Dhaka, Sep 18: According to an estimate of the United Nations (UN), around four lakh Rohingya Muslims, the embattled minority fleeing violence in Myanmar, have taken refuge in Bangladesh in the last three weeks.
Since such a massive number of people are seeking shelter in Bangladesh in such a short duration of time, the entire issue has precipitated into a humanitarian crisis. Experts warn that a large number of Rohingya refugees in Bangladesh are facing death because of lack of food, water and shelter.
Speaking to The Telegraph, Dipayan Bhattacharya, the acting chief in Bangladesh for the World Food Programme, a UN body working for the Rohingya refugees in Bangladesh, said that every day about 20,000 to 30,000 people are fleeing Myanmar and coming to Bangladesh.
Bhattacharya added that there has been no reduction in the number of Rohingyas coming to Bangladesh on a daily basis. According to an estimate hundreds of Rohingyas have died due to adverse conditions during their journey to Bangladesh.
The UN has described the Rohingya refugee crisis as grave.
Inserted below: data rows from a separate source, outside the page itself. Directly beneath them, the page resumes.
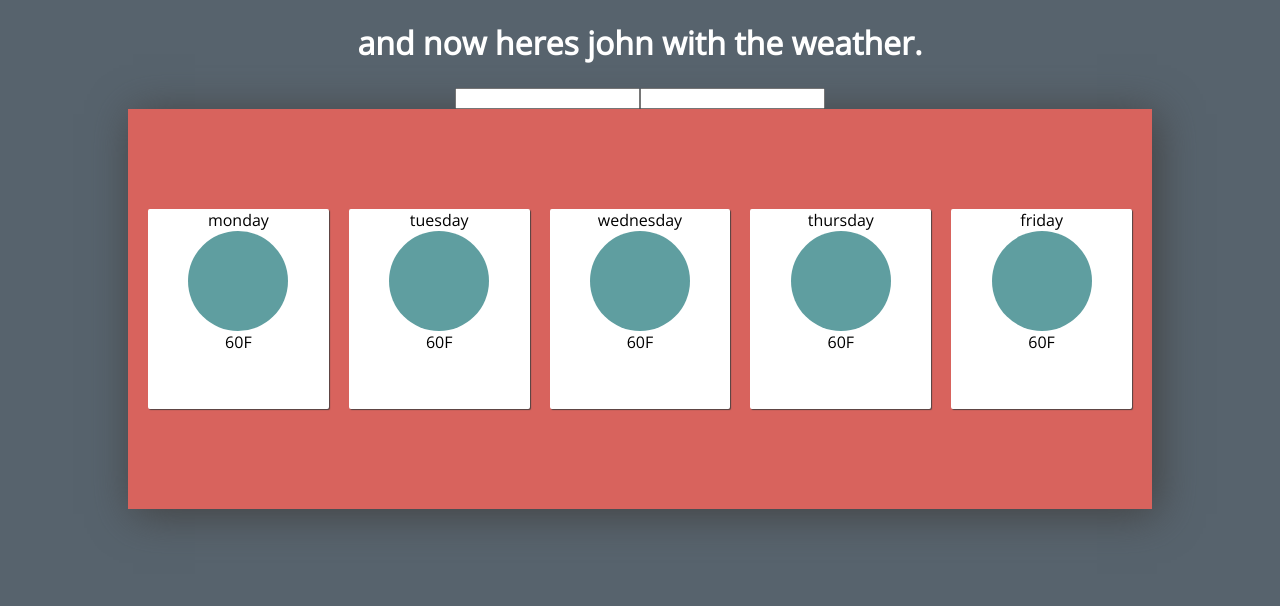
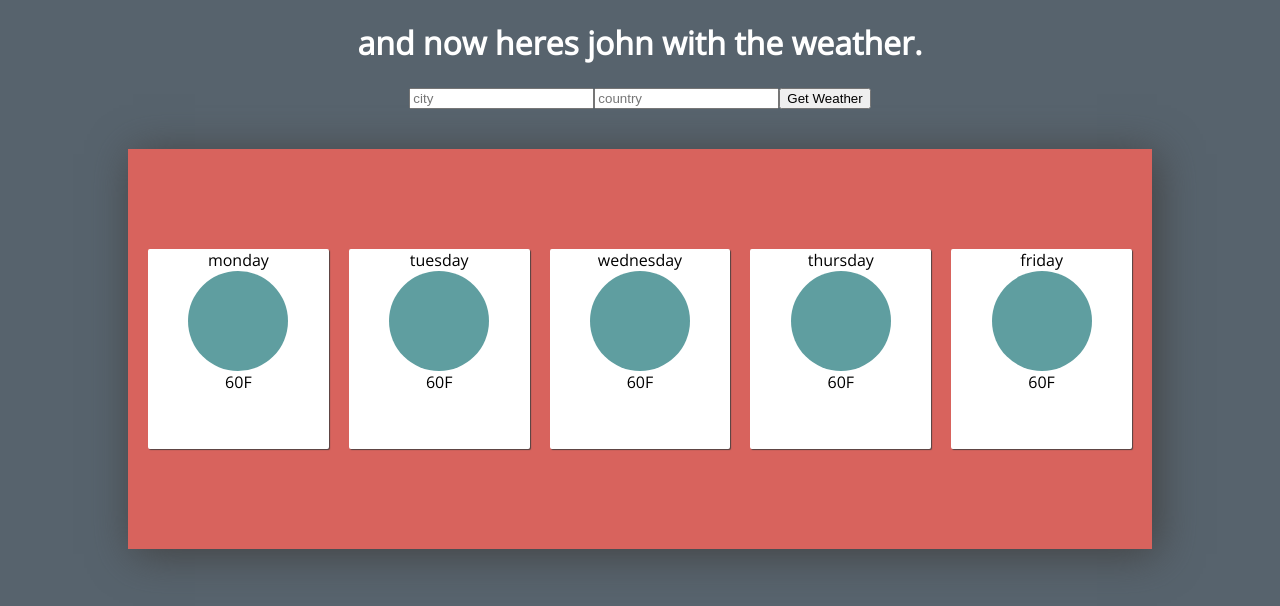
Before and after one commit to lukecamelo/weather-forecast, a React (Create React App) app: page / in a window 1280 px wide. Shown: the top 606 px of the page. Built offline with nearby package versions, Linux system fonts and the light colour scheme.

Commit message:
integrated basic (console) Open Weather Map API functionality

```diff
--- a/src/App.js
+++ b/src/App.js
@@ -1,16 +1,28 @@
 import React, { Component } from 'react';
 import Frame from './containers/Frame/Frame';
+import Form from './components/Form';
 // import Block from './components/Block/Block';
 import './App.css';
 
+const API_KEY = 'b7ed1afa86c47e8f23a654b41b195fc5';
 
 class App extends Component {
+
+  getWeather = async (e) => {
+    e.preventDefault();
+    const city = e.target.elements.city.value;
+    const country = e.target.elements.country.value;
+
+    const api_call = await fetch(`http://api.openweathermap.org/data/2.5/forecast?q=${city},${country}&appid=${API_KEY}&units=metric`);
+    const data = await api_call.json();
+    console.log(data);
+  }
+
   render() {
     return (
       <div className="App">
         <h1 style={{'color': 'white'}}>and now heres john with the weather.</h1>
-        <input type='text'/>
-        <input type="text"/>
+        <Form getWeather={this.getWeather} />
         <Frame/>
       </div>
     );
--- a/src/components/Block/DayList.js
+++ b/src/components/Block/DayList.js
@@ -2,8 +2,8 @@
 import './DayList.css'
 
 class DayList extends Component {
+
     render() {
-
         return (
             <div className='DayList'>
                 <span>{this.props.day}</span>
--- /dev/null
+++ b/src/components/Form.css
@@ -0,0 +1,3 @@
+.Form {
+    margin-bottom: 40px;
+}
--- /dev/null
+++ b/src/components/Form.js
@@ -0,0 +1,16 @@
+import React from 'react';
+import './Form.css';
+
+class Form extends React.Component {
+    render() {
+        return(
+            <form onSubmit={this.props.getWeather} className='Form'>
+                <input type="text" name='city' placeholder='city' />
+                <input type="text" name='country' placeholder='country' />
+                <button>Get Weather</button>
+            </form>
+        )
+    }
+}
+
+export default Form;
--- a/src/containers/Frame/Frame.js
+++ b/src/containers/Frame/Frame.js
@@ -1,12 +1,6 @@
 import React, {Component} from 'react';
 import DayList from '../../components/Block/DayList';
 import './Frame.css';
-
-const input = () => {
-    return (
-        <input type="text"/>
-    );
-}
 
 class Frame extends Component {
     render () {
```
"People are terrorised, traumatised, malnourished, under physical threat and need all kinds of support. This Rohingya crisis will definitely be one of the top humanitarian crises of recent times. One has to keep in mind there were migrations, albeit in smaller numbers and duration, in the past few years as well, and overall Bangladesh now has about 8 lakh Rohingyas, including those who have come this year," Bhattacharya said.
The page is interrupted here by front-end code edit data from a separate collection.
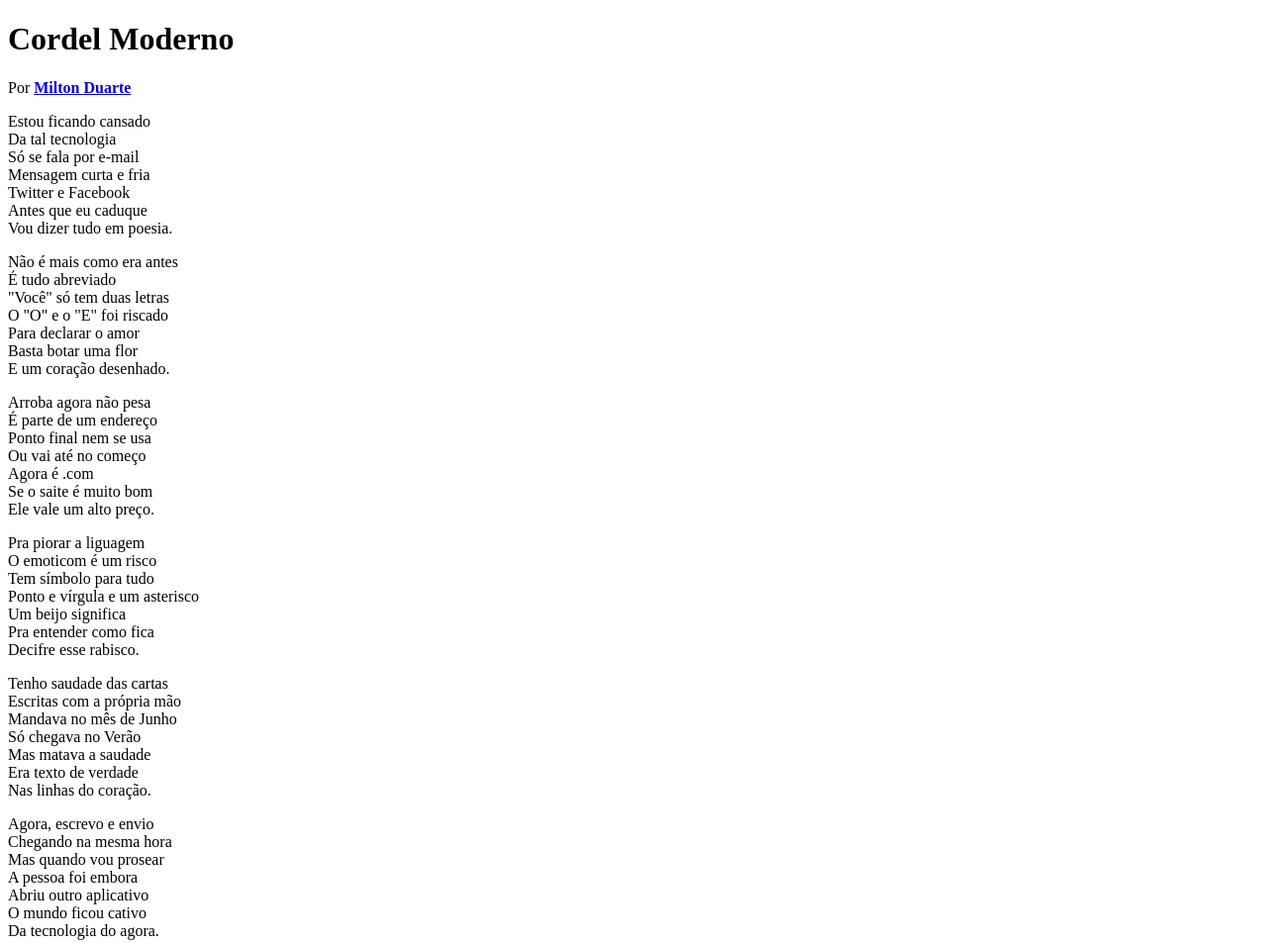
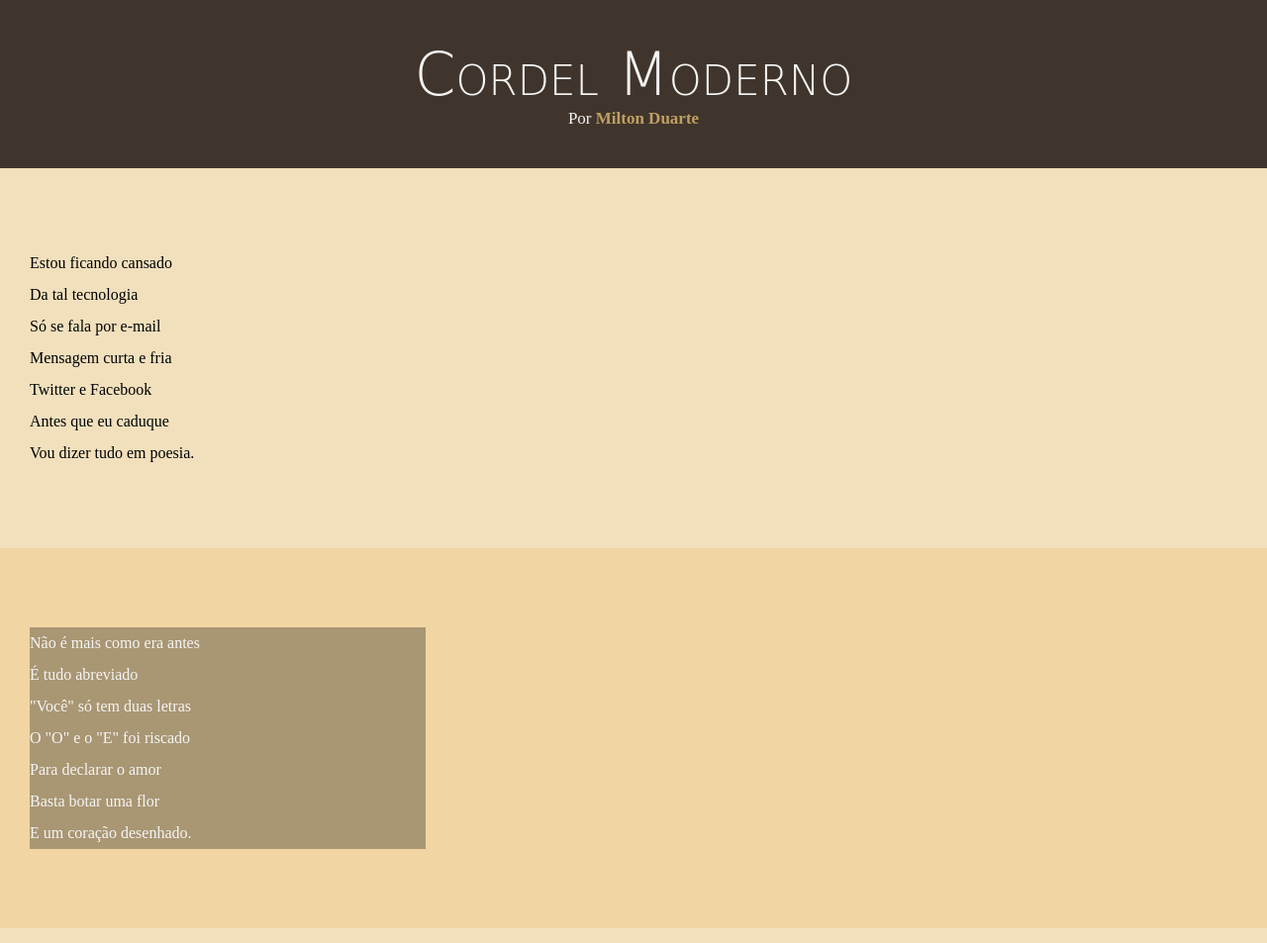
Before and after one commit to luismrtns/html-css, a plain HTML site: page exercícios/projeto cordel/cordel.html in a window 1280 px wide. Shown: the top 953 px of the page at 99% size. Drawn offline with Linux system fonts and the light colour scheme; a web font is replaced by a local one.

Commit message:
criei o CSS e estilizei uma parte do site

```diff
--- a/exercícios/projeto cordel/cordel.html
+++ b/exercícios/projeto cordel/cordel.html
@@ -3,15 +3,16 @@
 <head>
     <meta charset="UTF-8">
     <meta name="viewport" content="width=device-width, initial-scale=1.0">
+    <link rel="stylesheet" href="estilo.css">
     <title>Cordel Moderno</title>
 </head>
 <body>
     <header>
         <h1>Cordel Moderno</h1>
-        <p>Por <a href="https://www.recantodasletras.com.br/poesias/3186743" target="_blank"><strong>Milton Duarte</strong></a></p>
+        <p>Por <a href="https://www.recantodasletras.com.br/poesias/3186743" target="_blank">Milton Duarte</a></p>
     </header>
 
-    <section>
+    <section class="normal">
         <p>
             Estou ficando cansado <br>
             Da tal tecnologia <br>
@@ -23,7 +24,7 @@
         </p>
     </section>
 
-    <section>
+    <section class="imagem">
         <p>
             Não é mais como era antes <br>
             É tudo abreviado <br>
@@ -35,7 +36,7 @@
         </p>
     </section>
 
-    <section>
+    <section class="normal">
         <p>
             Arroba agora não pesa <br>
             É parte de um endereço <br>
@@ -57,7 +58,7 @@
         </p>
     </section>
 
-    <section>
+    <section class="imagem">
         <p>
             Tenho saudade das cartas <br>
             Escritas com a própria mão <br>
@@ -69,7 +70,7 @@
         </p>
     </section>
 
-    <section>
+    <section class="normal">
         <p>
             Agora, escrevo e envio <br>
             Chegando na mesma hora <br>
@@ -91,6 +92,6 @@
         </p>
     </section>
 
-    <footer>Site criado por <a href="https://github.com/luismrtns" target="_blank">Luís Martins</a> para o <a href="https://www.youtube.com/@CursoemVideo" target="_blank">CursoemVideo</a></footer>
+    <footer><p>&copy; Site criado por <a href="https://github.com/luismrtns" target="_blank">Luís Martins</a> para o <a href="https://www.cursoemvideo.com" target="_blank">CursoemVideo</a></footer></p>
 </body>
 </html>
--- /dev/null
+++ b/exercícios/projeto cordel/estilo.css
@@ -0,0 +1,75 @@
+@charset "UTF-8";
+
+@import url('https://fonts.googleapis.com/css2?family=Tilt+Prism&display=swap');
+
+*{
+    margin: 0px;
+    padding: 0px;
+}
+
+html, body{
+    min-height: 100vh;
+    background-color: #F2E0BD;
+}
+
+header{
+    background-color: #40352C;
+    color: whitesmoke;
+    text-align: center;
+}
+
+header > h1{
+    padding-top: 40px;
+    font-variant: small-caps;
+    font-family: 'Tilt Prism', cursive;
+    font-size: 60px;
+    font-weight: lighter;
+}
+
+header > p{
+    padding-bottom: 40px;
+    font-size: 17px;
+}
+
+a{
+    color: #BF9F63;
+    text-decoration: none;
+}
+
+a:hover{
+    color: #eec77e;
+    text-decoration: underline;
+}
+
+section{
+    padding-top: 10vh;
+    padding-bottom: 10vh;
+    line-height: 2em;
+    padding-left: 30px;
+}
+
+section.normal{
+
+}
+
+section.imagem{
+    background-color: #eec77e68;
+}
+
+section.imagem > p{
+    background-color: #0d0d0d51;
+    color: whitesmoke;
+    width: 400px;
+}
+
+footer > p{
+    background-color: #40352C;
+    color: whitesmoke;
+    text-align: center;
+    padding: 20px;
+    font-size: 16px;
+}
+
+footer a, header a{
+    font-weight: bolder;
+}
```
According to various organisations working to provide food and shelter to Rohingyas, the immediate threat is to prevent the outbreak of epidemics as there has been overcrowding of refugees in Bangladesh. The refugees also need help to prevent social problems and physical harm in these grave times.
Meanwhile, UN Secretary General Antonio Guterres has asked Myanmar's de facto leader Aung San Suu Kyi "a last chance" to halt an army offensive that has forced thousands of Rohingya Muslims to flee to Bangladesh.
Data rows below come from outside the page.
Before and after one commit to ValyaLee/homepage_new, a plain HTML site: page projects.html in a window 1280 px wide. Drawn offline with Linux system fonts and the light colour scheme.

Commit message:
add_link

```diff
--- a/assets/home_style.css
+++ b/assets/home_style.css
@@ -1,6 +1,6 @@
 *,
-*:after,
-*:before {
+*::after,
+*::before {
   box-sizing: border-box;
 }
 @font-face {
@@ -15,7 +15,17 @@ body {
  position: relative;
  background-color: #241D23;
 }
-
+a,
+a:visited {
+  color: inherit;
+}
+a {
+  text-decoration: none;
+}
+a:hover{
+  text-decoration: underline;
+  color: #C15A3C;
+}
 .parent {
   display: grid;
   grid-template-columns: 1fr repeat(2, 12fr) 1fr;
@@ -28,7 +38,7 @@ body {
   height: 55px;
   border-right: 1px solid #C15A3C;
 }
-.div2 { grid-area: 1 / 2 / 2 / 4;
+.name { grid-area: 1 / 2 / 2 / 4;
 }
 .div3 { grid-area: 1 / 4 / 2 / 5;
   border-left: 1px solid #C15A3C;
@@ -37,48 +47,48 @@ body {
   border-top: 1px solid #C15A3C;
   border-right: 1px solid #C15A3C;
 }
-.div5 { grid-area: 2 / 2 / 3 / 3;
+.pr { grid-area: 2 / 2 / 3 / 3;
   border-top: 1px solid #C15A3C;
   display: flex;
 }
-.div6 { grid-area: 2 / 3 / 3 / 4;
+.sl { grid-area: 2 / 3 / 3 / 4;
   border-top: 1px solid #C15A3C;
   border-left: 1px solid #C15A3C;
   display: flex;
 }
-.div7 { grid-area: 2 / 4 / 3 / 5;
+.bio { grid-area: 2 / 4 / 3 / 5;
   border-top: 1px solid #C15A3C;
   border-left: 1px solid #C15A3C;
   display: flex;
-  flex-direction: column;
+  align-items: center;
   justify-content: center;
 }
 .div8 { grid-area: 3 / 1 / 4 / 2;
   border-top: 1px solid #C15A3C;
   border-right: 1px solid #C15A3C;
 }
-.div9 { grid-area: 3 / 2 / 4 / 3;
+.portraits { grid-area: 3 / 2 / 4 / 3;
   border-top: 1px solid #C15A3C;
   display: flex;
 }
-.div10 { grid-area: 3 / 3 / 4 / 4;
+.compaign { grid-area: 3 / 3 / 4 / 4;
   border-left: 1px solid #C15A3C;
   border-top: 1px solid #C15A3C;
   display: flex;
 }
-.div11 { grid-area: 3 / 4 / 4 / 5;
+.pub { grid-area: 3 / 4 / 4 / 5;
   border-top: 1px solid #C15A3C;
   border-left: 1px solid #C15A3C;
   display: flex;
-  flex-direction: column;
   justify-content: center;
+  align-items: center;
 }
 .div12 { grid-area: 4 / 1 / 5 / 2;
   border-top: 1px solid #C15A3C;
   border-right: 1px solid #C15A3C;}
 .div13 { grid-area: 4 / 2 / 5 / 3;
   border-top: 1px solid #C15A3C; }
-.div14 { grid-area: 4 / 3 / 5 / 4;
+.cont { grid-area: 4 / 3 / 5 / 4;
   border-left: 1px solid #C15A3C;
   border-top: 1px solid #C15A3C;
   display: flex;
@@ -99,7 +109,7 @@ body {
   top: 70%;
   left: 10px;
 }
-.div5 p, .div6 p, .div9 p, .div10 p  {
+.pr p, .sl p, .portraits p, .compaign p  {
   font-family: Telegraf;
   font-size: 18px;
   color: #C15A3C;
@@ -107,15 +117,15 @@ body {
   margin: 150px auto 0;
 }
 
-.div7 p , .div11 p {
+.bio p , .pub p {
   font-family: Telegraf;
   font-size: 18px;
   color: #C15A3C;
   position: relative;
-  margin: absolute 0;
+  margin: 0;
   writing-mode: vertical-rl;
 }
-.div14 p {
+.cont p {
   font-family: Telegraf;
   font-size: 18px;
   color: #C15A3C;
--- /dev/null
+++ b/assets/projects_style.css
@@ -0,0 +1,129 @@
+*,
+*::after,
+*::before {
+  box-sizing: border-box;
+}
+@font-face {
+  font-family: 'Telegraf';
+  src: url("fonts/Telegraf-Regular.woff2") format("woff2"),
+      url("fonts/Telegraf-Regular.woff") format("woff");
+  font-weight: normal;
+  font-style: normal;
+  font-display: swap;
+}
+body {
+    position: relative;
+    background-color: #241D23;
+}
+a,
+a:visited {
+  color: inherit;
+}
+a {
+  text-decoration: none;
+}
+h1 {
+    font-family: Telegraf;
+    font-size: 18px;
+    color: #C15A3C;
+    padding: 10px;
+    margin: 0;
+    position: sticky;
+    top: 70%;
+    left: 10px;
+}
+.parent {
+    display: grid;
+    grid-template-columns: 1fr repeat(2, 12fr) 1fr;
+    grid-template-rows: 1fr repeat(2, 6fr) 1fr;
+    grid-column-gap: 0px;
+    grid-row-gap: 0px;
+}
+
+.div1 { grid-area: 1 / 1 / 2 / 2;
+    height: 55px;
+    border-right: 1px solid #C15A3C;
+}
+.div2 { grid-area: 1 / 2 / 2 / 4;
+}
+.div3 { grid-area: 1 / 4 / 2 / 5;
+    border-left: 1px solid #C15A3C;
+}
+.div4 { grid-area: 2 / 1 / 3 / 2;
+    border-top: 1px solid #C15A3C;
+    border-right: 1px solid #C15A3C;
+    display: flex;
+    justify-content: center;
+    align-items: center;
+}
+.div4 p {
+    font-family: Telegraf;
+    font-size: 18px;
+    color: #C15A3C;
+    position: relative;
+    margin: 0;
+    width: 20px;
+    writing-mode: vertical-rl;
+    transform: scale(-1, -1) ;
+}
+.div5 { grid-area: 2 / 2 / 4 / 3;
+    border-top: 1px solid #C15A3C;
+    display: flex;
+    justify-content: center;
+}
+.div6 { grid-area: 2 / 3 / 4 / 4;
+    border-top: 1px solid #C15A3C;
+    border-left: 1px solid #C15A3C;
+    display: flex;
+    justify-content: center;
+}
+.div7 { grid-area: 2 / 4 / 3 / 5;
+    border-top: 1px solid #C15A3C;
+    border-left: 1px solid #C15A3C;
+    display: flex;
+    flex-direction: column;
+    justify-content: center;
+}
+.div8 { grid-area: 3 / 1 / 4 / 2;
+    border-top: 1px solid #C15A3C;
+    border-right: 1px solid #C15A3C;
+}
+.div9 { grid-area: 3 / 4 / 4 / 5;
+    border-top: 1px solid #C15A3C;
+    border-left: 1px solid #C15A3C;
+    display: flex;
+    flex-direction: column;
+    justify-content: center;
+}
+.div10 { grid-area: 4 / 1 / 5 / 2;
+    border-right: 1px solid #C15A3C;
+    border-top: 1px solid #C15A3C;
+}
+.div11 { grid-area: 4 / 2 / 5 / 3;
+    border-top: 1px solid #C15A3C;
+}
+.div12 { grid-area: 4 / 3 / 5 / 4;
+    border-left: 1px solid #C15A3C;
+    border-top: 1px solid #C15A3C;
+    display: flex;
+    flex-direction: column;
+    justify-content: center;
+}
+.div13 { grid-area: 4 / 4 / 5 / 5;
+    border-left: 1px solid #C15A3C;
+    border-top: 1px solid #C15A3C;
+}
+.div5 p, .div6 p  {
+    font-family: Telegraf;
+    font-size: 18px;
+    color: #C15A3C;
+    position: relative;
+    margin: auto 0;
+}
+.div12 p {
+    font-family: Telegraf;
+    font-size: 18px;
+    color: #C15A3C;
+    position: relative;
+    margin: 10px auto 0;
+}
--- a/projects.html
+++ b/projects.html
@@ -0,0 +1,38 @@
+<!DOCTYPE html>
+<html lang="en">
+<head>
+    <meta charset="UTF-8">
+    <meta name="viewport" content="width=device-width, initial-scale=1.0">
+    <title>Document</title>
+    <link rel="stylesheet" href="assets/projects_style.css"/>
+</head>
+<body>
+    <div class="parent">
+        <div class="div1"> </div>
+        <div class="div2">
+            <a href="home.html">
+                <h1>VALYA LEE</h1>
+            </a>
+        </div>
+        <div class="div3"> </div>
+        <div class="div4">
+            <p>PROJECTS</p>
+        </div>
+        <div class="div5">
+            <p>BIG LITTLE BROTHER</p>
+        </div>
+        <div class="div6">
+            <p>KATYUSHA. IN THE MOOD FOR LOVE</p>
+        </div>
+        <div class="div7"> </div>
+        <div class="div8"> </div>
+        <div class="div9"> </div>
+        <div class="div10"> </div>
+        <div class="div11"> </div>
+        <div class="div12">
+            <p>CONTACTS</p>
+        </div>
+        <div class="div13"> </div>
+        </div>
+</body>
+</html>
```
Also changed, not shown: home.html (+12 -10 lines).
Guterres told BBC on Saturday night that Suu Kyi had a last chance to stop the offensive.
"If she does not reverse the situation now, then I think the tragedy will be absolutely horrible, and unfortunately then I don't see how this can be reversed in the future."
The Secretary-General reiterated that the Rohingya should be allowed to return home.
He also said it was clear that Myanmar's military "still have the upper hand" in the country, putting pressure "to do what is being done on the ground" in Rakhine state where the crisis broke out on August 25 when Rohingya rebels attacked police checkposts and killed 12 security personnel.
Suu Kyi, a Nobel Peace Prize laureate, is facing growing criticism over the Rohingya issue.